Marshall is favored by 5.5 points according to Vegas Saturday. Marshall has won two in a row and stepped out of its mid-season doldrums, presumably. WKU has played well of late, including this last performance against Charlotte, when WKU continued its trend of preventing opponents from scoring and added its most points in a game all season (30) in the same contest. WKU has won four in a row, winning by a margin of 12.3 points per game. Western has utterly dominated its opponents’ offenses, not allowing any opponent to score more than 14 during that stretch.
Marshall is similar to WKU in many ways, but one thing that WKU has done throughout the year is get better. Marshall has seemed to stagnate at certain points this year.

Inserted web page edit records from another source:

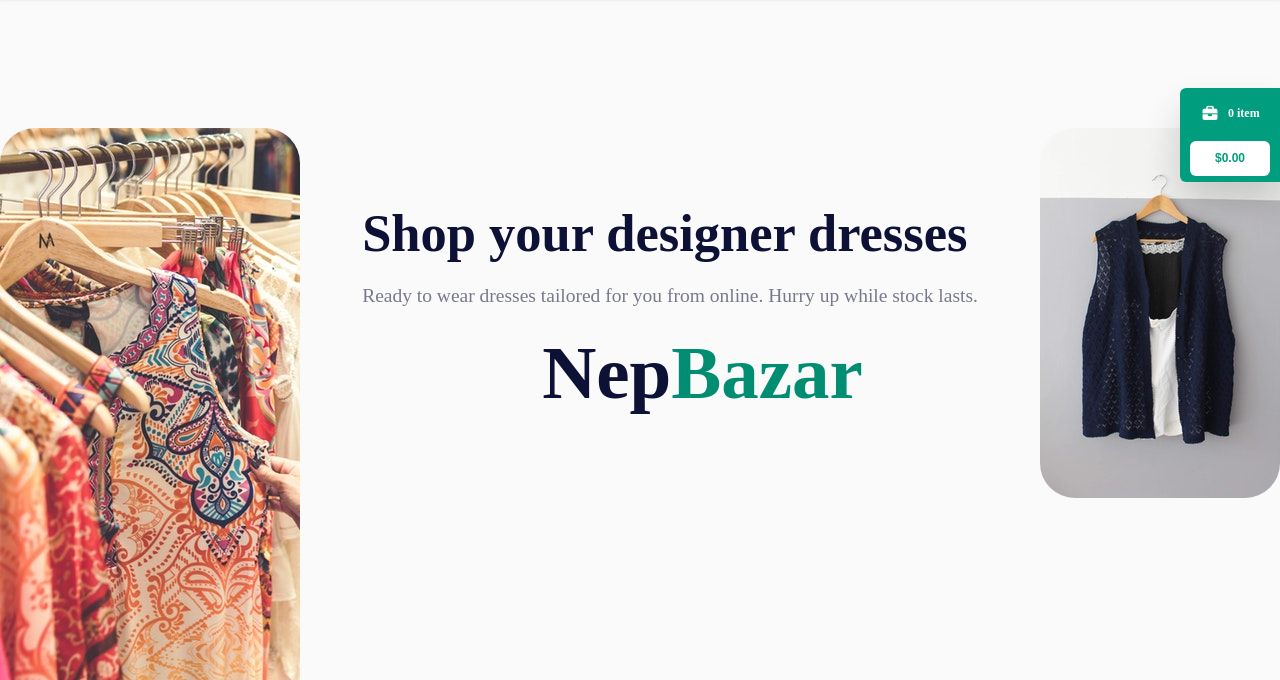
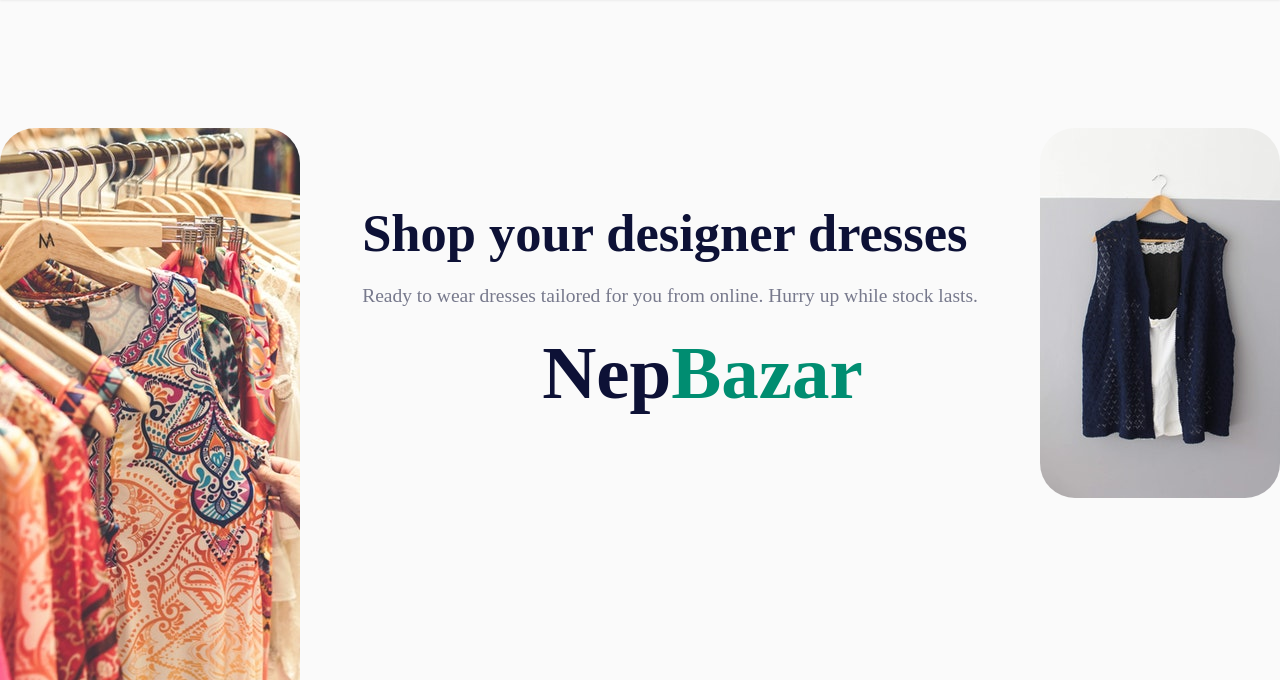
Before and after one commit to Alidhuniya/Ecommerce-web-app-vanillaJS-with-strapi, a plain HTML site: page index.html in a window 1280 px wide. Shown: the part 120-800 px from the top of the page. Drawn offline with Linux system fonts and the light colour scheme.

Commit message:
fixed button cart removed

```diff
--- a/index.html
+++ b/index.html
@@ -90,19 +90,6 @@
     </div>
     <!-- End-Banner -->
 
-    <!-- fixed button -->
-    <div class="fixedButton">
-      <div class="fixedButton__container">
-        <div class="fixedButton__item">
-          <i class="fas fa-briefcase fixedButton__icon"></i>
-          <p class="fixedButton__p">0 item</p>
-        </div>
-        <div class="fixedButton__btn">
-          <button class="fixedButton__ele">$0.00</button>
-        </div>
-      </div>
-    </div>
-    <!-- End-fixed button -->
 
     <!-- container -->
     <div class="container">
--- a/style.css
+++ b/style.css
@@ -166,13 +166,7 @@ html {
       justify-content: center;
       align-items: center;
     }
-    /* .navHeader__dv2 {
-      background: #f3f3f3;
-      margin-right: 5rem;
-      width: 100%;
-      height: 30px;
-      display: none;
-    } */
+
 
   }
   @media all and (max-width: 672px) {
@@ -282,63 +276,7 @@ html {
     width: 443px;
     height: 206px;
   }
-  /* fixed button */
-  .fixedButton {
-    z-index: 17000;
-    width: 100px;
-    height: 94px;
-    background-color: rgb(0, 158, 127);
-    box-shadow: rgba(0, 0, 0, 0.16) 0px 21px 36px;
-    cursor: pointer;
-    position: fixed;
-    right: 0px;
-    top: 26%;
-    border-radius: 6px 0px 0px 6px;
-  }
-  .fixedButton__container {
-    display: flex;
-    flex-direction: column;
-    justify-content: center;
-    align-items: flex-start;
-  }
-  .fixedButton__icon,
-  .fixedButton__p {
-    color: var(--secondaryColor);
-  }
-  .fixedButton__p {
-    font-size: 0.8rem;
-    font-weight: bold;
-  }
-  .fixedButton__item {
-    display: flex;
-    margin-left: 1.5rem;
-    margin-top: 1.2rem;
-  }
-  .fixedButton__icon {
-    padding-right: 0.7rem;
-  }
-  .fixedButton__btn {
-    margin-top: 1.3rem;
-  }
-  .fixedButton__ele {
-    width: auto;
-    height: 35px;
-    min-width: 80px;
-    display: inline-flex;
-    -webkit-box-align: center;
-    align-items: center;
-    -webkit-box-pack: center;
-    justify-content: center;
-    background-color: rgb(255, 255, 255);
-    font-size: 0.8rem;
-    font-weight: 700;
-    color: rgb(0, 158, 127);
-    overflow: hidden;
-    border-radius: 6px;
-    margin: 0px 10px 10px;
-    border: none;
-    cursor: pointer;
-  }
+
 
   /* container */
   .container {
```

They may have had their “aha moment” against Florida Atlantic this past week in an impressive win, but I’m still not convinced Marshall can be consistent enough on both sides of the ball to win Conference USA. WKU has been way more consistent, and some injured players are starting to return for the Tops (Roger Cray). In theory, they should only get better moving forward. Western’s offense finally showed it can score in the 30s against an FBS opponent (Charlotte) and it seems things are coming together in all three phases.
I know Marshall is favored, but frankly, I don’t know why, other than the fact the Herd beat FAU. Marshall has given up 400 yards in all but two games, while WKU has only surrendered 400 yards twice. WKU has looked plain invincible defensively of late. What is to make me think a marginal and inconsistent offense (and defense) like Marshall is going to break the trend and actually beat WKU? I believe Western wins this one in another slugfest, but ultimately WKU controls the game. I’ve got WKU 23–Marshall 10.